By Claire Radler and Maggie Palmer

She’s a doctor, an astronaut, a teacher, and one of the most divisive children’s toys on the market. Most adults, especially women, have some kind of opinion on Barbie. Here are two opposing viewpoints from the staff at Crown, Regina Dominican High School’s newspaper.

Maggie Palmer believes Barbie promotes an unrealistic body image:

From an early age, girls are bombarded with images of what the “ideal woman” should look like, even though it is next to impossible to achieve. Little girls don’t understand the problem behind the plastic; they just see a fun doll to play with. Girls play with Barbies as if they were their friends, or sometimes themselves.

Some skeptics may argue that Barbie is just a toy and has nothing to do with reality. However, every child is influenced by the toys they play with. That’s why society is constantly giving children toys that are designed to prepare them for their adult life.

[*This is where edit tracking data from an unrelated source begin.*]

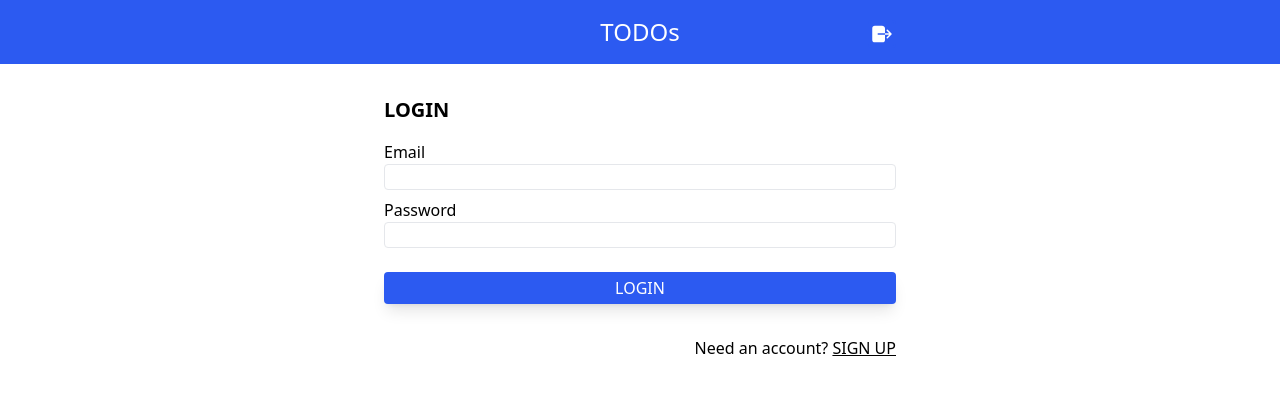
Repository: Jay-JYKim91/wanted-pre-onboarding-challenge-fe-1
Page: /auth
The author's editor kept a copy of each file at every save. The page is drawn from the files as they stood at one save, then again after the next save.
The browser window is 1280 px wide. The pictures show the whole page.
The page's requests for data from a server got no answer. The project was rebuilt for these pictures with package versions that can differ from the ones it lists, and the page was loaded fresh each time. No one was signed in, and anything a server would have sent is missing. Also part of the build but not shown: src/page/Main.tsx.

Above is the page before, as saved 2022-08-10 15:00:49.

### src/index.tsx
import React from "react"
import ReactDOM from "react-dom/client"
import "./index.css"
import App from "./App"
import { BrowserRouter } from "react-router-dom"

const root = ReactDOM.createRoot(document.getElementById("root") as HTMLElement)
root.render(
  <React.StrictMode>
    <BrowserRouter>
      <App />
    </BrowserRouter>
  </React.StrictMode>
)

### src/App.tsx
import React, { useEffect, useState } from "react"
import { Route, Routes, useNavigate } from "react-router-dom"
import Auth from "./page/Auth"
import Main from "./page/Main"
import { getTodos } from "./services/todoAPI"
import { IoLogOut } from "react-icons/io5"

function App() {
  const navigate = useNavigate()
  const userToken = window.localStorage.getItem("userToken")
  const [todos, setTodos] = useState([])

  useEffect(() => {
    if (userToken === "") {
      window.alert("Please login first.")
      navigate("/auth")
    } else {
      getTodos(userToken!).then((result) => {
        setTodos(result.data)
      })
    }
  }, [userToken])

  return (
    <div className="App">
      <header className="bg-primary-900 text-white text-center py-4 text-2xl ">
        <div className="max-w-xs md:max-w-lg mx-auto relative">
          <span>TODOs</span>
          {userToken !== "" && (
            <button
              className="absolute right-0 bottom-0 border-2 rounded border-primary-900 hover:bg-white hover:text-primary-900"
              onClick={() => {
                window.localStorage.setItem("userToken", "")
                navigate("/auth")
              }}
            >
              <IoLogOut />
            </button>
          )}
        </div>
      </header>
      <Routes>
        <Route path="/" element={<Main todos={todos} setTodos={setTodos} />} />
        <Route
          path="/:id"
          element={<Main todos={todos} setTodos={setTodos} />}
        />
        <Route path="/auth" element={<Auth />} />
      </Routes>
    </div>
  )
}

export default App

### src/page/Auth.tsx
import React, { useEffect, useState } from "react"
import { useNavigate } from "react-router-dom"
import { logIn, signUp } from "../services/authAPI"

type LogInOrSignUp = "logIn" | "signUp"
interface messageComponentProps {
  onClick: () => void
  // type: LogInOrSignUp
}

export type AuthData = {
  email: string
  password: string
}

const LogInMessage = ({ onClick }: messageComponentProps) => {
  return (
    <p className="text-right">
      Already a user?{" "}
      <button type="button" className="underline" onClick={onClick}>
        LOGIN
      </button>
    </p>
  )
}

const SignUpMessage = ({ onClick }: messageComponentProps) => {
  return (
    <p className="text-right">
      Need an account?{" "}
      <button type="button" className="underline" onClick={onClick}>
        SIGN UP
      </button>
    </p>
  )
}

function Auth() {
  const [logInOrSignUp, setLogInOrSignUp] = useState<LogInOrSignUp>("logIn")
  const [emailInput, setEmailInput] = useState("")
  const [passwordInput, setPasswordInput] = useState("")
  const navigate = useNavigate()

  useEffect(() => {
    setEmailInput("")
    setPasswordInput("")
  }, [logInOrSignUp])

  function handleSubmit(event: React.FormEvent<HTMLFormElement>) {
    event.preventDefault()

    const emailRegex = /^[\w-\.]+@([\w-]+\.)+[\w-]{2,4}$/g

    if (!emailRegex.test(emailInput)) {
      window.alert("Please enter an email address.")
    } else {
      handleLogInOrSignUp()
    }
  }

  function handleLogInOrSignUp() {
    const data: AuthData = {
      email: emailInput,
      password: passwordInput,
    }

    if (logInOrSignUp === "logIn") {
      logIn(data).then((result) => {
        if (result.details === "로그인에 실패했습니다") {
          window.alert("Invalid email or password.")
        } else if (result.message === "성공적으로 로그인 했습니다") {
          window.localStorage.setItem("userToken", result.token)
          setEmailInput("")
          setPasswordInput("")
          navigate("/")
        }
      })
    } else if (logInOrSignUp === "signUp") {
      signUp(data).then((result) => {
        if (result.details === "이미 존재하는 유저입니다") {
          window.alert("This email address is already registered.")
        } else if (result.message === "계정이 성공적으로 생성되었습니다") {
          window.alert("Thanks for signing up. You can login now.")
          setLogInOrSignUp("logIn")
        }
      })
    }
  }

  return (
    <div>
      <div className="max-w-xs md:max-w-lg mx-auto my-8">
        <h1 className="font-bold text-xl uppercase">{logInOrSignUp}</h1>
        <form className="my-4" onSubmit={(event) => handleSubmit(event)}>
          <div className="flex flex-col mb-2">
            <label htmlFor="emailForLogin">Email</label>
            <input
              type="email"
              id="emailForLogin"
              className="border rounded"
              value={emailInput}
              onChange={(event) => setEmailInput(event.target.value)}
              required
            />
          </div>
          <div className="flex flex-col mb-2">
            <label htmlFor="passwordForLogin">Password</label>
            <input
              type="password"
              id="passwordForLogin"
              className="border rounded"
              value={passwordInput}
              onChange={(event) => setPasswordInput(event.target.value)}
              minLength={8}
              required
            />
          </div>
          <button
            type="submit"
            className="w-full py-1 my-4 uppercase rounded bg-primary-900 text-white shadow-lg"
          >
            {logInOrSignUp}
          </button>
        </form>
        {logInOrSignUp === "logIn" ? (
          <SignUpMessage onClick={() => setLogInOrSignUp("signUp")} />
        ) : (
          <LogInMessage onClick={() => setLogInOrSignUp("logIn")} />
          // <p className="text-right">
          //   Already a user?{" "}
          //   <button
          //     type="button"
          //     className="underline"
          //     onClick={() => setLogInOrSignUp("logIn")}
          //   >
          //     LOGIN
          //   </button>
          // </p>
        )}
      </div>
    </div>
  )
}

export default Auth

### src/services/todoAPI.ts
export async function getTodos(userToken: string) {
  const response = await fetch("http://localhost:8080/todos", {
    method: "GET",
    headers: { Authorization: userToken },
  })
  const result = await response.json();
  return result;
}

export async function getTodoById(id: string, userToken: string) {
  const response = await fetch(`http://localhost:8080/todos/${id}`, {
    method: "GET",
    headers: { Authorization: userToken },
  })
  const result = await response.json();
  return result;
}

export async function createTodo(data: {title: string, content: string}, userToken: string) {
  const response = await fetch("http://localhost:8080/todos", {
    method: "POST",
    headers: {
      "Content-Type": "application/json",
      Authorization: userToken!,
    },
    body: JSON.stringify(data),
  })
  const result = await response.json();
  return result;
}

export async function deleteTodo(id: string, userToken: string) {
  const response = await fetch(`http://localhost:8080/todos/${id}`, {
    method: "DELETE",
    headers: {
      Authorization: userToken!,
    },
  })
  const result = await response.json();
  return result;
}

export async function updateTodo(id: string, userToken: string,  data: {title: string, content: string}) {
    const response = await fetch(`http://localhost:8080/todos/${id}`, {
      method: "PUT",
      headers: {
        "Content-Type": "application/json",
        Authorization: userToken!,
      },
      body: JSON.stringify(data),
    })
    const result = await response.json();
    return result;
  }

### src/services/authAPI.ts
import { AuthData } from '../page/Auth';

export async function logIn(data: AuthData) {
  const response =  await fetch("http://localhost:8080/users/login", {
    method: "POST",
    headers: { "Content-Type": "application/json" },
    body: JSON.stringify(data),
  })
  const result = await response.json();
  return result;
}

export async function signUp(data: AuthData) {
  const response = await fetch("http://localhost:8080/users/create", {
    method: "POST",
    headers: { "Content-Type": "application/json" },
    body: JSON.stringify(data),
  })
  const result = await response.json();
  return result;
}

### tailwind.config.js
/** @type {import('tailwindcss').Config} */
module.exports = {
  content: [
    "./src/**/*.{js,jsx,ts,tsx}",
  ],
  theme: {
    extend: {
      colors: {
        'primary': {
          100: '#47dfbc',
          500: '#428afe',
          900: '#2c5af1',
        }
      },
    },
  },
  plugins: [],
}

Loaded but not shown: public/index.html (common file); src/index.css (common file)

After the next save:
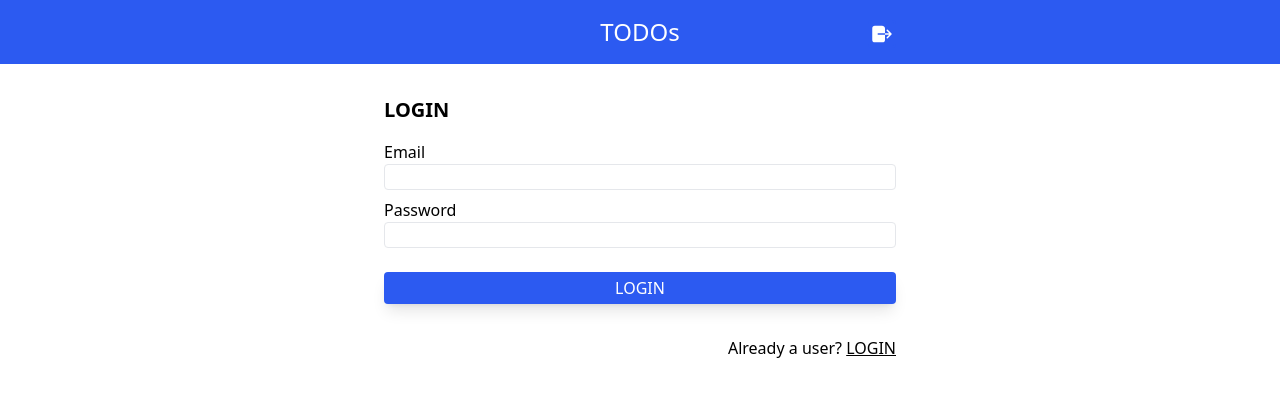
Saved 3 min 22 s later.
--- a/src/page/Auth.tsx
+++ b/src/page/Auth.tsx
@@ -5,7 +5,7 @@ import { logIn, signUp } from "../services/authAPI"
 type LogInOrSignUp = "logIn" | "signUp"
 interface messageComponentProps {
   onClick: () => void
-  // type: LogInOrSignUp
+  currentStatus: LogInOrSignUp
 }
 
 export type AuthData = {
@@ -13,7 +13,7 @@ export type AuthData = {
   password: string
 }
 
-const LogInMessage = ({ onClick }: messageComponentProps) => {
+const Message = ({ onClick, currentStatus }: messageComponentProps) => {
   return (
     <p className="text-right">
       Already a user?{" "}
@@ -24,16 +24,16 @@ const LogInMessage = ({ onClick }: messageComponentProps) => {
   )
 }
 
-const SignUpMessage = ({ onClick }: messageComponentProps) => {
-  return (
-    <p className="text-right">
-      Need an account?{" "}
-      <button type="button" className="underline" onClick={onClick}>
-        SIGN UP
-      </button>
-    </p>
-  )
-}
+// const SignUpMessage = ({ onClick }: messageComponentProps) => {
+//   return (
+//     <p className="text-right">
+//       Need an account?{" "}
+//       <button type="button" className="underline" onClick={onClick}>
+//         SIGN UP
+//       </button>
+//     </p>
+//   )
+// }
 
 function Auth() {
   const [logInOrSignUp, setLogInOrSignUp] = useState<LogInOrSignUp>("logIn")
@@ -122,8 +122,15 @@ function Auth() {
             {logInOrSignUp}
           </button>
         </form>
-        {logInOrSignUp === "logIn" ? (
-          <SignUpMessage onClick={() => setLogInOrSignUp("signUp")} />
+        <Message
+          onClick={() =>
+            setLogInOrSignUp(logInOrSignUp === "logIn" ? "signUp" : "logIn")
+          }
+          currentStatus={logInOrSignUp}
+        />
+
+        {/* {logInOrSignUp === "logIn" ? (
+          <SignUpMessage onClick={() => setLogInOrSignUp("signUp")} type={logInOrSignUp} />
         ) : (
           <LogInMessage onClick={() => setLogInOrSignUp("logIn")} />
           // <p className="text-right">
@@ -136,7 +143,7 @@ function Auth() {
           //     LOGIN
           //   </button>
           // </p>
-        )}
+        )} */}
       </div>
     </div>
   )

Toys such as doctor’s kits, plastic kitchens, shopping carts, and baby dolls are all components to steering a child into typical and stereotypical adult lives.

Read the full article here.

Claire Radler, on the other hand, thinks Barbie gets a bad rap:

Over the years, Barbie has been subject to all kinds of controversy, mainly because of her “unrealistic” body type that critics claim can hurt the self esteem of young girls and influence them in a negative way. However, these critics are only basing their criticism on Barbie’s looks, which ironically, is something that we are taught not to do. “Don’t judge a book by its cover,” is a common saying, yet critics of Barbie are doing just that. They totally disregard everything that Barbie stands for, focusing strictly on her body.

Barbie is not the source of body issues. In fact, body stereotypes are what created Barbie in the first place. As can be seen in fashion ads from the 1950s, Barbie was designed after the body ideals that already existed: trim waist, long legs, etc. Don’t blame Barbie for causing self esteem issues; she merely reflects what is popular and idealized in society.

Read the full article here.